Filter by the string "target": return the lines of the material that contain it.

## Data for this exercise
┌──

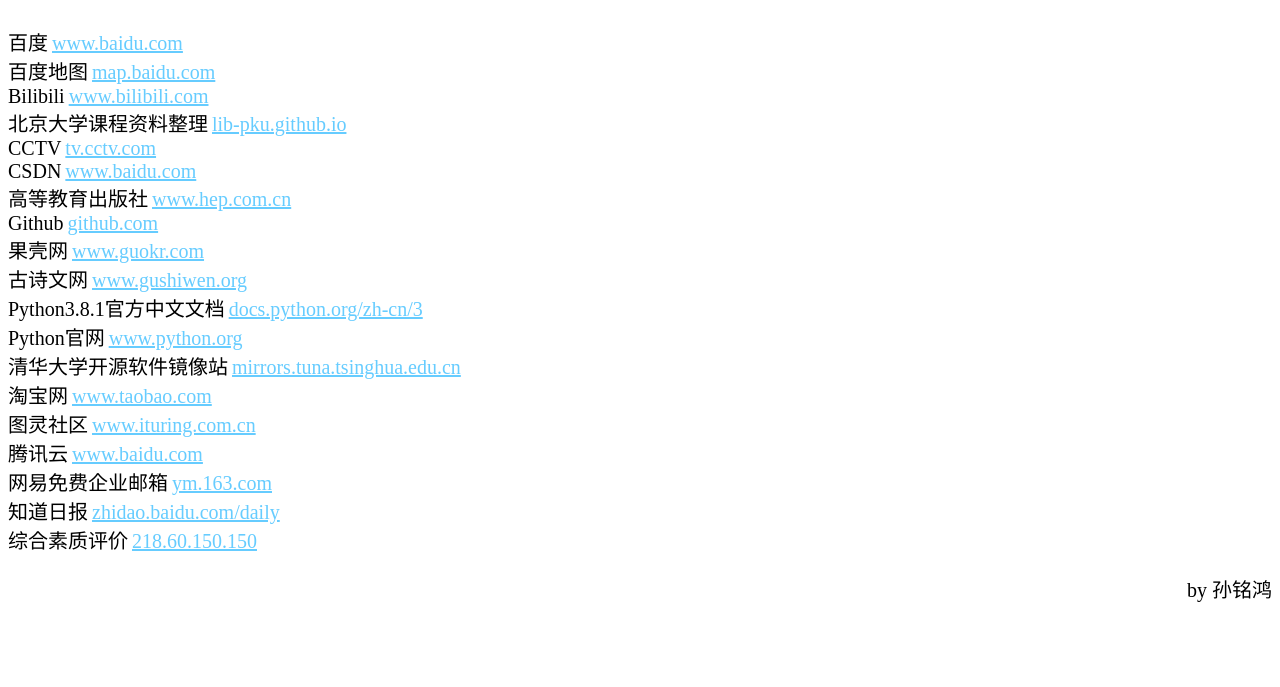
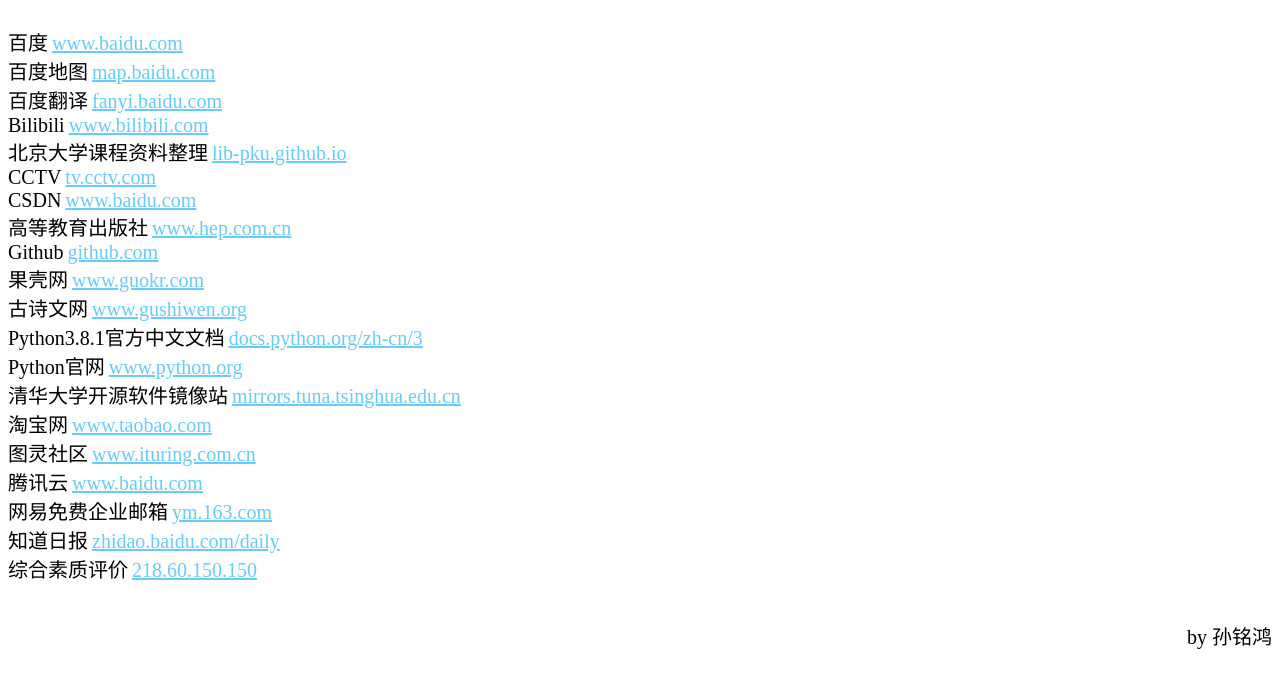
Before and after one commit to ClF3/Interlinkages, a plain HTML site: page index.html in a window 1280 px wide. Shown: the part 55-742 px from the top of the page. Drawn offline with Linux system fonts and the light colour scheme.

Commit message:
Update index.html

```diff
--- a/index.html
+++ b/index.html
@@ -11,6 +11,8 @@
     <a href="https://www.baidu.com/" target="_blank" style="font-size:20px;color:#66ccff">www.baidu.com</a>
     <br><a style="font-size:20px">百度地图</a>
     <a href="https://map.baidu.com/" target="_blank" style="font-size:20px;color:#66ccff">map.baidu.com</a>
+    <br><a style="font-size:20px">百度翻译</a>
+    <a href="https://fanyi.baidu.com/" target="_blank" style="font-size:20px;color:#66ccff">fanyi.baidu.com</a>
     <br><a style="font-size:20px">Bilibili</a>
     <a href="https://www.bilibili.com/" target="_blank" style="font-size:20px;color:#66ccff">www.bilibili.com</a>
     <br><a style="font-size:20px">北京大学课程资料整理</a>
@@ -54,7 +56,7 @@
     <a href="https://zhidao.baidu.com/daily" target="_blank" style="font-size: 20px; color:#66ccff">zhidao.baidu.com/daily</a>
     <br><a style="font-size:20px">综合素质评价</a>
     <a href="http://218.60.150.150/" target="_blank" style="font-size:20px;color:#66ccff">218.60.150.150</a>
-    <br>
+    <br><br>
     <p style="text-align:right;font-size:20px">by 孙铭鸿</p>
 
 </body>
```
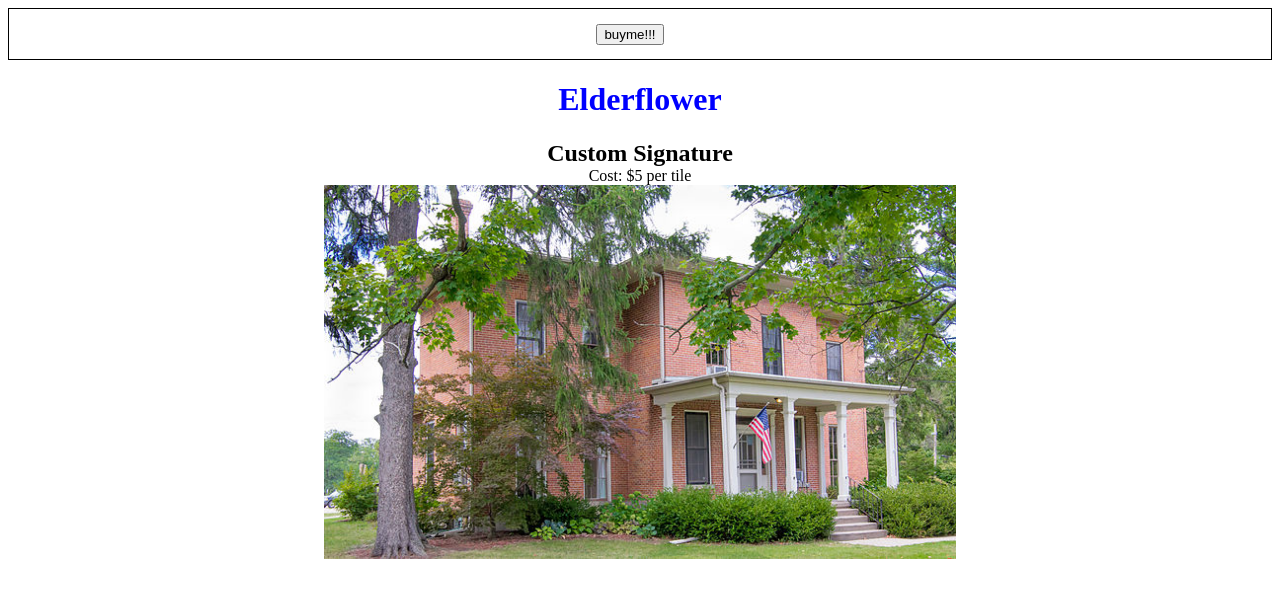
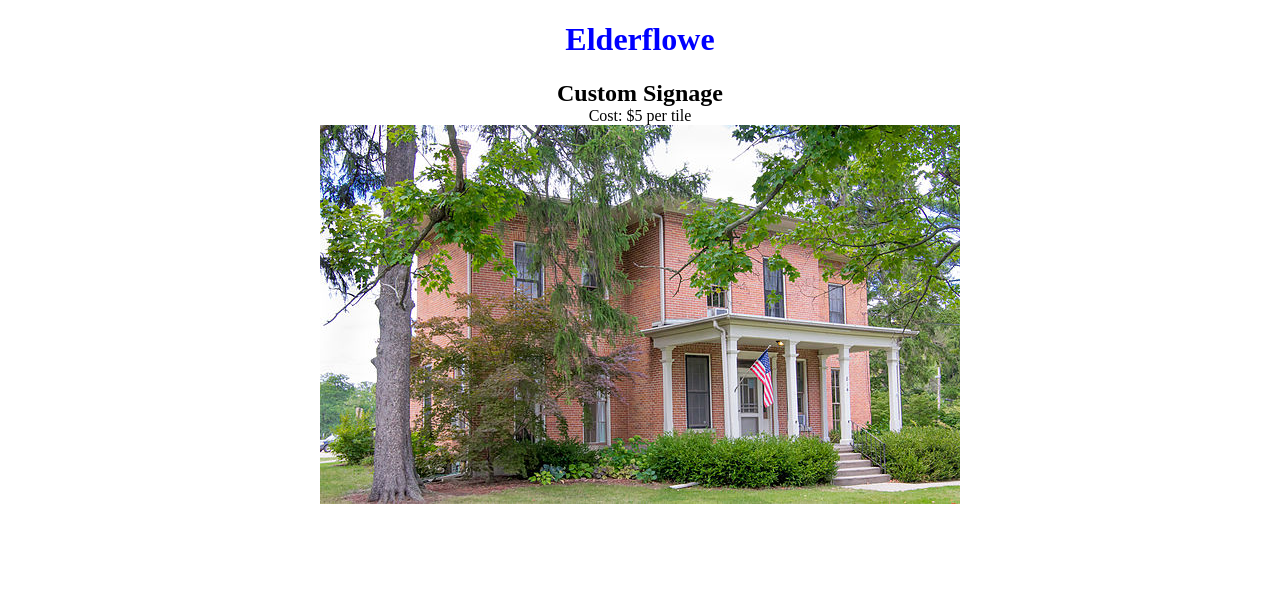
Before and after one commit to IuLax790/JS_Commercial, a plain HTML site: page index.html in a window 1280 px wide. Drawn offline with Linux system fonts and the light colour scheme.

Commit message:
Update index.html

```diff
--- a/index.html
+++ b/index.html
@@ -10,9 +10,6 @@
     align-items: center;
 }
 
-button {
-    margin-right: 20px;
-}
          h1{color: blue;text-align: center;}
          h2 {
            margin: 0;
@@ -29,20 +26,14 @@ button {
        </style>
    </head>
    <body>
-      <div class="container">
-         <button onclick="Buy()">buyme!!!</button>
-     </div>
+   <h1>Elderflowe</h1>
+      <div id="content">
+         <h2>Custom Signage</h2>
+         <div id="cost">Cost: $5 per tile </div>
+         <img src="preview.jpg" alt="sign" />
+      </div>
+      <script src"content.js"></script>
 
-
-     <script> function Buy(){
-      window.alert("Buying the elderflower tile...")
-     }</script>
-      <h1>Elderflower</h1>
-      <div id="content">
-         <h2>Custom Signature</h2>
-         <div id="cost">Cost: $5 per tile</div>
-         <img src="preview.jpg" alt="Sign" class="center"/>
-      </div>
 
    </body>
 </html>
```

└──

## Problem solution
     <a href="https://www.baidu.com/" target="_blank" style="font-size:20px;color:#66ccff">www.baidu.com</a>
     <a href="https://map.baidu.com/" target="_blank" style="font-size:20px;color:#66ccff">map.baidu.com</a>
+    <a href="https://fanyi.baidu.com/" target="_blank" style="font-size:20px;color:#66ccff">fanyi.baidu.com</a>
     <a href="https://www.bilibili.com/" target="_blank" style="font-size:20px;color:#66ccff">www.bilibili.com</a>
     <a href="https://zhidao.baidu.com/daily" target="_blank" style="font-size: 20px; color:#66ccff">zhidao.baidu.com/daily</a>
     <a href="http://218.60.150.150/" target="_blank" style="font-size:20px;color:#66ccff">218.60.150.150</a>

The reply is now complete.